You may consider yourself a history buff or someone who likes to collect things, but no one loves historical relics like these two brothers, Keith and Brian Collins. If all you do is mention that you might have something valuable or historically significant, you can bet your pretty penny that these two guys will go out of their way to check it out. As always, the past is their passion.
These two spend most of their time at thrift stores, searching for items that reveal something special about the past. And it turns out they really do have a knack for finding special souvenirs – those unique gems. But despite all their years of experience, they still weren’t ready for what they came across one day in Tombstone, Arizona.
This is the story of two brothers and a very special photo…
An Obsession with History
Keith and Brian Collins’ obsession with history leads them to different parts of the country where historic artifacts tend to be more prevalent. Hoping to get their hands on something meaningful, they charted a course for the famous Old Western town of Tombstone, Arizona. People from all over the country (and world) flock to Tombstone.
There, they can get a taste of what life was like during the 1800s. Many of the old-fashioned buildings are replicas, which happens to be right up Keith and Brian’s alley. Previous experience in Tombstone hinted to them that the small town might be a hot spot for some of the more interesting historical artifacts.
Finding Wyatt Earp
In 2011, the brothers took a trip to the Carriage House antique shop in Hesperia, California. There, they garnered plenty of public attention as the two visited the shop in search of historical finds. They took away with them quite the discovery, too. They found an authentic photo album that featured the famous figure Wyatt Earp, along with several members of his family.
The album sat among a pile of other old photographs, but none were nearly as special as this. In case you didn’t know, Wyatt Earp was a lawman and gambler in the Old West. He was also the deputy marshal of the town of Tombstone. Now, on this trip to Tombstone, the history brothers hit the thrift shops in hopes of finding more historical goodies.
An Interesting Tintype
In the first antique store they entered, Keith and Brian immediately asked the owner if there were any old photographs for sale. Of course, they were hoping to find something similar to the Wyatt Earp album. They eventually found and bought this tintype of two men. They bought the tintype, and two other photographs, for a $13.
Then, ty tossed the pictures into their car’s glove compartment. Later that night, though, Keith examined the image of those two men in the photo. He stared at it closely, then passed it to Brian. “I’m looking at it, and I’m thinking, ‘That can’t be who I think it is.’ So I passed it to Brian (who said,) ‘That’s Billy the Kid.’”

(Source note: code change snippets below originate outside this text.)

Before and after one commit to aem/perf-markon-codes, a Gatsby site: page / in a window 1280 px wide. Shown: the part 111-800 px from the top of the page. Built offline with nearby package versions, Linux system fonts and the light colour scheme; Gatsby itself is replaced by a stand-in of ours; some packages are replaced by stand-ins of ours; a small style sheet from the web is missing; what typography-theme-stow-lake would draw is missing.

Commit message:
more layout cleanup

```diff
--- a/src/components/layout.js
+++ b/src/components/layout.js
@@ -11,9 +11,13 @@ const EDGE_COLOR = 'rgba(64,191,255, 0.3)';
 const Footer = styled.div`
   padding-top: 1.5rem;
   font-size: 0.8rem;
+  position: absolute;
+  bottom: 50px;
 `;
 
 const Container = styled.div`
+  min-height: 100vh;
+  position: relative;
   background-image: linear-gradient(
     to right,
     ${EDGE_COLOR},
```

Could It Be?
Did the brothers really just stumble upon an original photo of Billy the Kid, the notorious outlaw and major player in the Lincoln County Regulators gang? He’s perhaps the only Regulator anyone really even remembered. To this day, the name “Billy, the Kid” is recognizable. In fact, abstract artwork of the famous outlaw hangs in a modern museum.

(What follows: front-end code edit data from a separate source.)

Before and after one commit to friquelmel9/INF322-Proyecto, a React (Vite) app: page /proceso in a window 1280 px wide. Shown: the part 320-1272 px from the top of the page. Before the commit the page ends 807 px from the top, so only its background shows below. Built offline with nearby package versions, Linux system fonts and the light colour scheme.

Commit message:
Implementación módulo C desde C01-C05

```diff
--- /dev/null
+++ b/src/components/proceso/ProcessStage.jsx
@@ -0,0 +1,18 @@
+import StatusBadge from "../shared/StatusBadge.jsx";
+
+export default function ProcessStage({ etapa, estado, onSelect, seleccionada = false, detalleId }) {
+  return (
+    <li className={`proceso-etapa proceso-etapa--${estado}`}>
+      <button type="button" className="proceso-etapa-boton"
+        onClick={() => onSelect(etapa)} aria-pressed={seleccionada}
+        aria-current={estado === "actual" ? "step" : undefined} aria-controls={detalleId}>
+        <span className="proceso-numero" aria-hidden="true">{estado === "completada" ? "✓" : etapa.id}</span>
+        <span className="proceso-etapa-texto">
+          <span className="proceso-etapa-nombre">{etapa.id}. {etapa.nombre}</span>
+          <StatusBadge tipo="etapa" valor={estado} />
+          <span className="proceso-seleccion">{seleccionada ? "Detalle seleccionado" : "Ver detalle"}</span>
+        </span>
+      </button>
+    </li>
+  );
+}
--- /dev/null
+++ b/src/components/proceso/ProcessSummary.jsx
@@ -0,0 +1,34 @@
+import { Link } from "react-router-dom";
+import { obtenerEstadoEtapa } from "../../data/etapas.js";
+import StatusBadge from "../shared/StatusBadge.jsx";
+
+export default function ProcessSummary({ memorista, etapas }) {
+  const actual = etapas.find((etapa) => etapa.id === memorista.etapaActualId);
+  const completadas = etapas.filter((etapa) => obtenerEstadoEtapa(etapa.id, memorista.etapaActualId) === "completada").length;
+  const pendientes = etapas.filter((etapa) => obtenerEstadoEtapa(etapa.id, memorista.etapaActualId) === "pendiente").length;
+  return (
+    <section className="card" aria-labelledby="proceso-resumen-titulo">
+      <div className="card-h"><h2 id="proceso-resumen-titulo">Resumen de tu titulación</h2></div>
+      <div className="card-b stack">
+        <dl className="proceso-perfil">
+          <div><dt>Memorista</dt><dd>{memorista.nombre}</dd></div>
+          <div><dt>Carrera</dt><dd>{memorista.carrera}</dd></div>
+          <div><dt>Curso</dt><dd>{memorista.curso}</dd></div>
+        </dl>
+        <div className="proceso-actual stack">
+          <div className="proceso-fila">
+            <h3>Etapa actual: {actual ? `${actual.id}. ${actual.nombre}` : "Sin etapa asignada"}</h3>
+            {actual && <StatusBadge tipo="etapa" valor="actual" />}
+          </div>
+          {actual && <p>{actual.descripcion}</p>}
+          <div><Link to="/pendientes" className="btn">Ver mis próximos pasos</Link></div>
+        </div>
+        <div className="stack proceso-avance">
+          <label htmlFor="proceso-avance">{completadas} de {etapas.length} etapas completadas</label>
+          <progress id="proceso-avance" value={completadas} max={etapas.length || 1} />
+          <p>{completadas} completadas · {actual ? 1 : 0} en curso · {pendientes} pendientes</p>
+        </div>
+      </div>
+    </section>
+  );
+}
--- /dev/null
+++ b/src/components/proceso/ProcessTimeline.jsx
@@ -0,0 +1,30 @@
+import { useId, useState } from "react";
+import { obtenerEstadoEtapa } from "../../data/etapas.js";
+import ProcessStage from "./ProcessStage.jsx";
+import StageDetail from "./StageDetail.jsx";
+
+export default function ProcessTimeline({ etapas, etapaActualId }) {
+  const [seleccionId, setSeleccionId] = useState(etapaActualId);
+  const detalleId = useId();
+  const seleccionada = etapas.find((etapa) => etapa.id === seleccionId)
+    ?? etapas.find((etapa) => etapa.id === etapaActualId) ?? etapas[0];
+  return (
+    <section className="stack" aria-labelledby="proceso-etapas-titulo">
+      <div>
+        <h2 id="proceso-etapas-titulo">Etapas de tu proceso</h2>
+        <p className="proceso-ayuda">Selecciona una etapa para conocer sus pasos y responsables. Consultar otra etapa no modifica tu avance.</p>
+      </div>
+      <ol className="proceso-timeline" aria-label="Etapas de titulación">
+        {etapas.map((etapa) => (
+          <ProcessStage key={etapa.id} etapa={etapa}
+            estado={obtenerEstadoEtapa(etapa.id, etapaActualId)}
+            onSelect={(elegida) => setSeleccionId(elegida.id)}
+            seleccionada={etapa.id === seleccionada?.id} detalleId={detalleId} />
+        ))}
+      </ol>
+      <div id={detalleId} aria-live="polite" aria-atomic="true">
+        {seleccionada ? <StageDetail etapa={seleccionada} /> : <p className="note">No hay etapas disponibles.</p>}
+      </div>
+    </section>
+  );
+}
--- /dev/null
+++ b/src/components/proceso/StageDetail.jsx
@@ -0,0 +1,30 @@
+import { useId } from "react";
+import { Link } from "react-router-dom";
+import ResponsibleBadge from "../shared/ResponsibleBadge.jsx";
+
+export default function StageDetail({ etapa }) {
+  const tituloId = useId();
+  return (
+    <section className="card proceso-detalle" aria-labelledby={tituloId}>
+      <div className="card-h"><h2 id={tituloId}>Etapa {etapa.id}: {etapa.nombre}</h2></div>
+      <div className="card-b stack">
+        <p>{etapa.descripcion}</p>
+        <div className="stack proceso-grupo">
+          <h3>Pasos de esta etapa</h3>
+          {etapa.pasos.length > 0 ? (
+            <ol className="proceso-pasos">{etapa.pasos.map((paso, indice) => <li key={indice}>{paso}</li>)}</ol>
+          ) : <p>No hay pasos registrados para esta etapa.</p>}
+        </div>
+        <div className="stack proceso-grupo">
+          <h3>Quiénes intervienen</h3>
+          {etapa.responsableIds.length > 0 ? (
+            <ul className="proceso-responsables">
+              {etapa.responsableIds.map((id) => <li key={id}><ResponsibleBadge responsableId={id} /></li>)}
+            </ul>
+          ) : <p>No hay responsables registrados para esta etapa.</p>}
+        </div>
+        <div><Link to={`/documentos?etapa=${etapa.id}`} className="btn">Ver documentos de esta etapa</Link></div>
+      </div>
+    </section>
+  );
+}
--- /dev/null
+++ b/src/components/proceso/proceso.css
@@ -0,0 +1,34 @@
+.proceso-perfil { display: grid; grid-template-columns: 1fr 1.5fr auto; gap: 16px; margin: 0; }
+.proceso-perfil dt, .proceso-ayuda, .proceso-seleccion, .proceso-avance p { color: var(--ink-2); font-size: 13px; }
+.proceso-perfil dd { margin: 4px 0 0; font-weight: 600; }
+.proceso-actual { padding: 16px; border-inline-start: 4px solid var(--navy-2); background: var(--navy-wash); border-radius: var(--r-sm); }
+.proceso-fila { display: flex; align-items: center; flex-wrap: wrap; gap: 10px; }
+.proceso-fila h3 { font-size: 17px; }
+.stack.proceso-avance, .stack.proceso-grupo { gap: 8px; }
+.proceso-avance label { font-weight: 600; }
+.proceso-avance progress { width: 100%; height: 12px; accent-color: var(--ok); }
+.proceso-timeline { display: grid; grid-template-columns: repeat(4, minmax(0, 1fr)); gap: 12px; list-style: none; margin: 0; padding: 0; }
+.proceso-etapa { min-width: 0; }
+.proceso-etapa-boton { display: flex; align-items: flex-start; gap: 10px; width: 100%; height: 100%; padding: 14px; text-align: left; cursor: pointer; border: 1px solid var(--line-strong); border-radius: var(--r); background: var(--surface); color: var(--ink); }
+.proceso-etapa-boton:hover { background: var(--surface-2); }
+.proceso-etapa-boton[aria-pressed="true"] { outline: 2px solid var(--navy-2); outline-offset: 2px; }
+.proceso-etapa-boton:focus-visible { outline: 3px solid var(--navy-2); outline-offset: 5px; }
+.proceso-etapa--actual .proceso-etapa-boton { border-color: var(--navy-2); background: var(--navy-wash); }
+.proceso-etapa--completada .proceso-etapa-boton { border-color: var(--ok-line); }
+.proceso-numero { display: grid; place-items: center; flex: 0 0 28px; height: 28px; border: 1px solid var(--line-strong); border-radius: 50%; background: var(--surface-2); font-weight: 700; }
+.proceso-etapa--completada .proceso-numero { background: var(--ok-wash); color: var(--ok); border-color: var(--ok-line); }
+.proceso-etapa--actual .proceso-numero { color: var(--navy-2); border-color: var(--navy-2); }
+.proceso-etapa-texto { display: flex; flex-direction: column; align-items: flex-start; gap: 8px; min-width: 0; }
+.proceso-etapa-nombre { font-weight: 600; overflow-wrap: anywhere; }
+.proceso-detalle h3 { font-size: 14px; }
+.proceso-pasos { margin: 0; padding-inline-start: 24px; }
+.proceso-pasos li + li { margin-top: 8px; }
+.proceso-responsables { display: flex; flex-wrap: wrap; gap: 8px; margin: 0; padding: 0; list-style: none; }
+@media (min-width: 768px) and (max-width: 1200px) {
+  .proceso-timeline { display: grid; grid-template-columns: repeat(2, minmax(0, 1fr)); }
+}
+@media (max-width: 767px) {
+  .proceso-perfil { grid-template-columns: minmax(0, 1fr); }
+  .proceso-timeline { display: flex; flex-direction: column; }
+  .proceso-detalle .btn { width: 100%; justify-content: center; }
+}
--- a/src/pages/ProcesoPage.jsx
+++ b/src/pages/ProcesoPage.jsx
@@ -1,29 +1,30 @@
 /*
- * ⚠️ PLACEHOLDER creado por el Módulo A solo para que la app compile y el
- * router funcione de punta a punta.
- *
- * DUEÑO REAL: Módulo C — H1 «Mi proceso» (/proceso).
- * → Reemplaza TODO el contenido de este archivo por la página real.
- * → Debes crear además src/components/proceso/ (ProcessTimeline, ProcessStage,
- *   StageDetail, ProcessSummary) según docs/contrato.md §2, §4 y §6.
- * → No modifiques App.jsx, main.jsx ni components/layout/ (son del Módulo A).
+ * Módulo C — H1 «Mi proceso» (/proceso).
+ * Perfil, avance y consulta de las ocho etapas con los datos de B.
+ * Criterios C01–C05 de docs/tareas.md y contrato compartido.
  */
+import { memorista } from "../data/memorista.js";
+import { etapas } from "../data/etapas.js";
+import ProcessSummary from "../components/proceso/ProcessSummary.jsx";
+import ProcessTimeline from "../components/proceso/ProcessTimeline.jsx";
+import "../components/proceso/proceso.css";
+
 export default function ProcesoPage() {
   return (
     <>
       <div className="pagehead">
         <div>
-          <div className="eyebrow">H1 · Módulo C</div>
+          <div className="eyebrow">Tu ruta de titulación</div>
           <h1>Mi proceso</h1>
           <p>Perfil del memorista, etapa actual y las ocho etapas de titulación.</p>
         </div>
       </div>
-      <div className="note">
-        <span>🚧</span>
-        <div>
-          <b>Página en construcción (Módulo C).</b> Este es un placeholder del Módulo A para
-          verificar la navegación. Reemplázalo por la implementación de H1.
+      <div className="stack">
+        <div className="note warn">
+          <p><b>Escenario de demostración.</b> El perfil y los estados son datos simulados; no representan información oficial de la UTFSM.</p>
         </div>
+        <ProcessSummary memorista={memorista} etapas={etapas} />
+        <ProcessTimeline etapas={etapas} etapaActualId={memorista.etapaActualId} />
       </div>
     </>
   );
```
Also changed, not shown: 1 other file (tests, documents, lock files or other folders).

This guy was a big deal, and so Keith and Brian were beyond intrigued and wanted some answers to all their questions. When they asked the owner of the antique store, they bought the photos from where he got them, the man told them, “Oh, we actually dug it up at a tent.” That tent was located in a spot known for gambling – something that excited the brothers.
Is it a Fake?
The photo was presumed to be of Billy the Kid and his half-brother Joseph Antrim. The two were big gamblers, which, according to Keith, added to the evidence that the photo was legitimate. But, as it turns out, not everyone held this belief. Bob Boze Bell, the executive editor of True West Magazine, had no doubt that the photo was a fake.
According to Bell, he sees people with “authentic” Billy the Kid photographs “almost every week.” the way he sees it unless you have a letter from someone “who actually knew the Kid and who specifically mentions this photo, there is no way to prove anything.” Bell even doubted the famous 2010 Billy the Kid photo that eventually sold for $5 million.
One Lucky Guy
Back in 2010, a man named Randy Guijarro bought an original photo of Billy, the Kid that showed him playing croquet. He purchased the photo at a thrift store in Fresno, California. Later on, with the help of a National Geographic producer, Jeff Aiello, Randy was able to prove the photo’s authenticity.
Aiello helped Randy for more than a year, just trying to determine whether the photo was legit or not. As you can expect, Aiello was just as interested in Keith and Brian’s find. And so, he volunteered to help them out as well. The biggest factor in determining the photo’s authenticity, as Aiello had learned with Randy, was facial recognition technology.
A Cool Image, Though
Unfortunately, when the brothers’ photo was put to the test, the results were nowhere near as exciting as they hoped. In the end, the photo didn’t land enough percent points to justify a match. Aiello admitted, “In my opinion, neither one of those guys is close to Billy. I laid out facial recognition data over them. Facial geometry doesn’t match.” He added, “It’s a cool image though.”
As much of a bummer as that was to hear, the brothers weren’t disheartened. As Keith said, “Brian and I are trying to preserve history before it’s gone.” All these guys want is to have the importance of the era appreciated by others. Still, though, they’re always on the lookout for all Old West photos…